Wednesday, February 15, 2012

How to Call Your Ladybug, Regardless of Its Nationality

How did I end up on the Wikipedia page for ladybugs? What was I looking for? I have no idea.

However, what I took away was the knowledge that these guy have a suspicious number of aliases. And here are just some of them:
  • ladybug: What we slack-jawed Americans call them today, but the usage goes back at least to the 1690s. The lady in question is the Virgin Mary.
  • ladybird or ladybird beetle: What the British call these creatures, with the first word also meaning “sweetheart.” Ladybird is also a reference to the Virgin Mary, and Wikipedia claims that ladybird came from Our Lady’s bird (which I don’t understand because I don’t see how anyone, no matter how medieval, would confuse birds and bugs). Allegedly, Mary got associated with these insects because she at one point was depicted as wearing red and not the blue she wears today at charity events and other social outings. The seven spots on the common European ladybug were thought to represent Mary’s seven joys but maybe instead her seven sorrows, depending on your mood. According to Etymonline, the British aversion to ladybug could stem from associations across the pond between the word bug and sodomy.
  • Marienkäfer: The German word for the insect. It literally translates to “Mary beetle,” so hey — guess what, Britons? The Germans agree with Americans that ladybugs aren’t birds. Ha!
  • Lieveheersbeestje: The Dutch term and a contraction of Onze Lieve Heer Beestje, it means “the diminutive beast of our Lord.”
  • Bête à bon Dieu: The French term, similar to the Dutch term, translates as “the good beast of God.”
  • Bóín Dé: The Irish term, allegedly meaning “God’s little cow,” is purported to be a corruption of the French term, but it’s also purported in superscript that a citation may be needed, so make of that what you will.
  • Buggobar: Despite the apparent British aversion to anal sex, this term is cited as being used in “the home counties of England,” whatever that means. The term is weirdly similar to bugbear and bugaboo, both of which use a very Middle English sense of the word bug that means “scary.”
  • ladycock: Alleged by Wikipedia, but I’m tempted not to touch this one.
  • lady cow: Which just seems redundant.
  • lady fly: I swear I’m not making these up.
  • Coccinellidae: The scientific name for the biological family, it was the Latin term for the creature, and it comes from the Latin word coccinus, “dyed scarlet” or just “scarlet,” which in term came from the word coccum, a berry or insect used to produce red dye. 
  • mariquita: the Spanish word for the creature, and despite the apparent etymological tie to the Virgin Mary, it also means “faggot.” Thanks, Spanish!
  • Himmelsdéierchen: Because I always like to end on an obscure but uplifting note, I’m giving you the Luxembourgish, in case you’re ever in the area and your life depends on your ability to name this particular insect.

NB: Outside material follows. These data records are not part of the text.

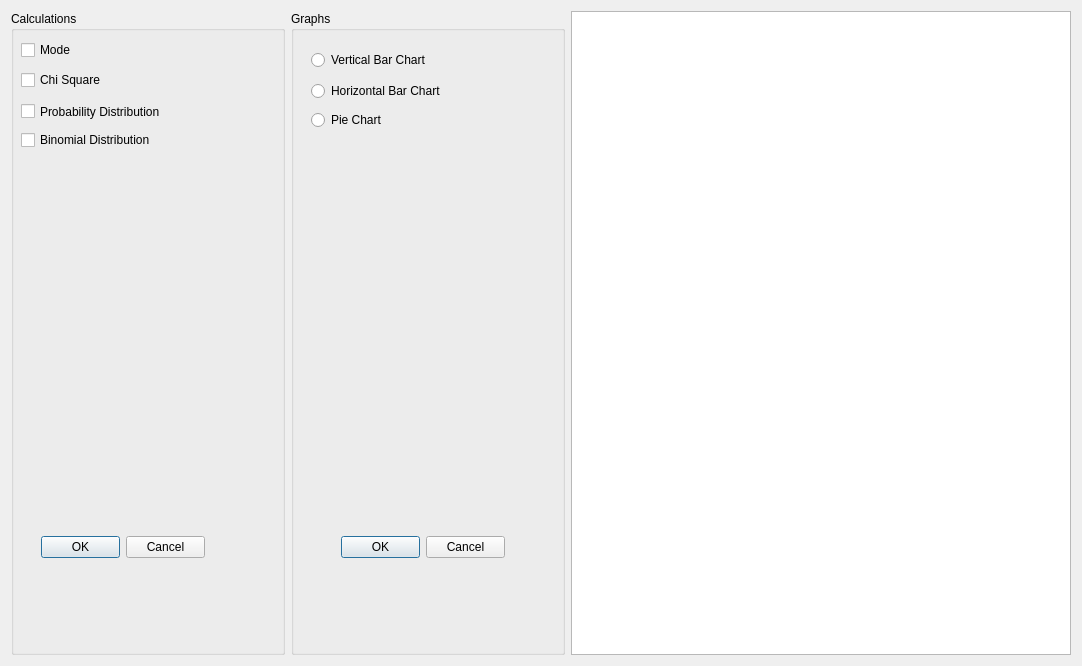
First picture: the form in FrequencyDataScreen.ui, repository bbrakefield/statistics-analyzer, before the edit.
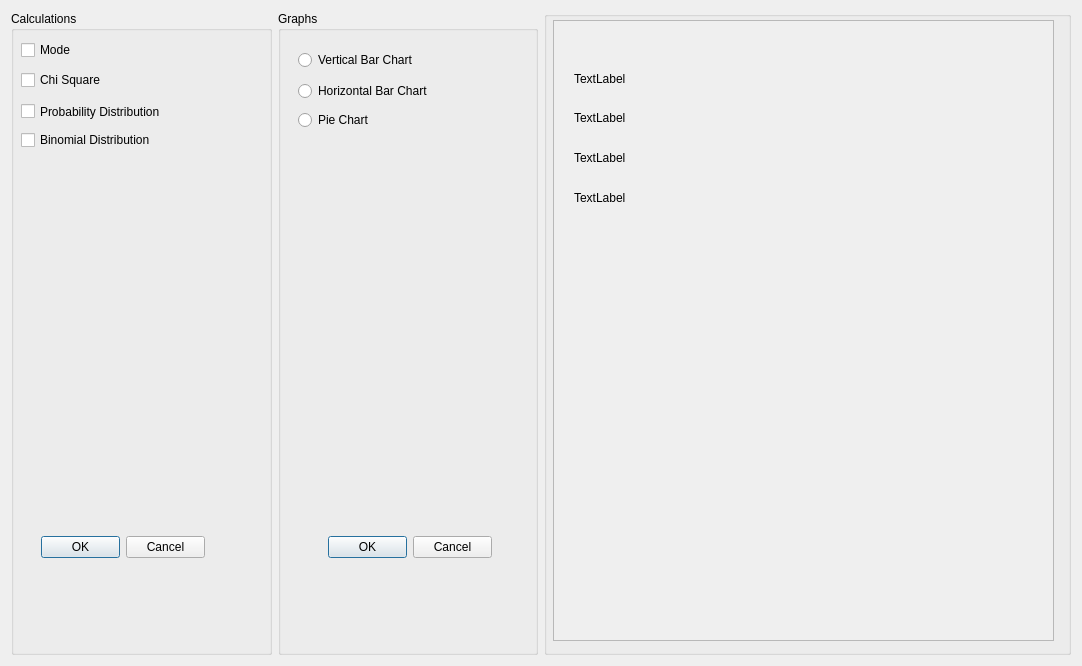
Second picture: the form after the edit.

Commit message: Made checkboxes work in Frequency screen

What changed in the file:
```diff
--- a/FrequencyDataScreen.ui
+++ b/FrequencyDataScreen.ui
@@ -13,8 +13,8 @@
   <property name="windowTitle">
    <string>Form</string>
   </property>
-  <layout class="QVBoxLayout" name="verticalLayout">
-   <item>
+  <layout class="QGridLayout" name="gridLayout">
+   <item row="1" column="0">
     <layout class="QHBoxLayout" name="horizontalLayout">
      <item>
       <widget class="QGroupBox" name="groupBox_2">
@@ -162,18 +162,102 @@
        </widget>
       </widget>
      </item>
-     <item>
-      <widget class="QGraphicsView" name="graphicsView">
-       <property name="maximumSize">
-        <size>
-         <width>500</width>
-         <height>16777215</height>
-        </size>
-       </property>
-      </widget>
-     </item>
     </layout>
    </item>
+   <item row="1" column="1">
+    <widget class="QGroupBox" name="groupBox_3">
+     <property name="title">
+      <string/>
+     </property>
+     <widget class="QScrollArea" name="scrollArea">
+      <property name="geometry">
+       <rect>
+        <x>9</x>
+        <y>9</y>
+        <width>501</width>
+        <height>621</height>
+       </rect>
+      </property>
+      <property name="widgetResizable">
+       <bool>true</bool>
+      </property>
+      <widget class="QWidget" name="scrollAreaWidgetContents">
+       <property name="geometry">
+        <rect>
+         <x>0</x>
+         <y>0</y>
+         <width>499</width>
+         <height>619</height>
+        </rect>
+       </property>
+       <widget class="QLabel" name="label">
+        <property name="geometry">
+         <rect>
+          <x>20</x>
+          <y>50</y>
+          <width>471</width>
+          <height>16</height>
+         </rect>
+        </property>
+        <property name="sizePolicy">
+         <sizepolicy hsizetype="Expanding" vsizetype="Expanding">
+          <horstretch>0</horstretch>
+          <verstretch>0</verstretch>
+         </sizepolicy>
+        </property>
+        <property name="text">
+         <string>TextLabel</string>
+        </property>
+       </widget>
+       <widget class="QLabel" name="label_2">
+        <property name="geometry">
+         <rect>
+          <x>20</x>
+          <y>90</y>
+          <width>56</width>
+          <height>13</height>
+         </rect>
+        </property>
+        <property name="sizePolicy">
+         <sizepolicy hsizetype="Expanding" vsizetype="Expanding">
+          <horstretch>0</horstretch>
+          <verstretch>0</verstretch>
+         </sizepolicy>
+        </property>
+        <property name="text">
+         <string>TextLabel</string>
+        </property>
+       </widget>
+       <widget class="QLabel" name="label_3">
+        <property name="geometry">
+         <rect>
+          <x>20</x>
+          <y>130</y>
+          <width>56</width>
+          <height>13</height>
+         </rect>
+        </property>
+        <property name="text">
+         <string>TextLabel</string>
+        </property>
+       </widget>
+       <widget class="QLabel" name="label_4">
+        <property name="geometry">
+         <rect>
+          <x>20</x>
+          <y>170</y>
+          <width>56</width>
+          <height>13</height>
+         </rect>
+        </property>
+        <property name="text">
+         <string>TextLabel</string>
+        </property>
+       </widget>
+      </widget>
+     </widget>
+    </widget>
+   </item>
   </layout>
  </widget>
  <resources/>
```
Left out of the diff: 6 changed lines with no effect on the pictures. The commit also changes 9 other files.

The literal translation is “little heaven animal.” So there you go. You’re welcome in advance.


  1. Your post inspired me to look it up in Japanese. They are called tentoumushi (something that I should have remembered as a fan of BattleBots), which translates to "sun bug". They are named this because they fly towards the sun, or at least that's what the Japanese Wikipedia page tells me.

    1. Aww. Sun bug. How pleasant. I wonder what's behind the worldwide conspiracy to make these bugs seem pleasant.

      (I was once attacked by them.)

    2. Yeah, I remember riding the elevator in my dorm, looking up, and seeing a huge grouping of ladybugs. They definitely can be creepy.

  2. Anonymous7:52 PM

    The Irish term seems to be on decent etymological ground, so to speak. If it helps at all, there's a tiny bit in the long-titled book linked below on ladybirds (pages 398 and 399).

    1. I will take that. Thank you for posting.

  3. Anonymous2:07 PM

    Ladybird was in use first - it might not be a bird but then a brazil nut isnt a nut - the things flies like a bird so just deal with it.

    I wasnt aware the english had any particular aversion to anal sex - think you might have made that one up in your own head

    I live in the home counties - never heard buggobar in my life. Bugger, however, if a different matter and does refer to anal sex

  4. Regarding the Irish "God's little cow", I can't speak for the Irish, but I don't find it difficult to believe because it's the literal translation of божья коровка from Russian, an expression that has equivalents in a bunch of other Slavic languages, and פרת משה רבנו which is the Hebrew, borrowed/adapted from Russian and other Slavic languages, and means literally Rabbi Moses' cow.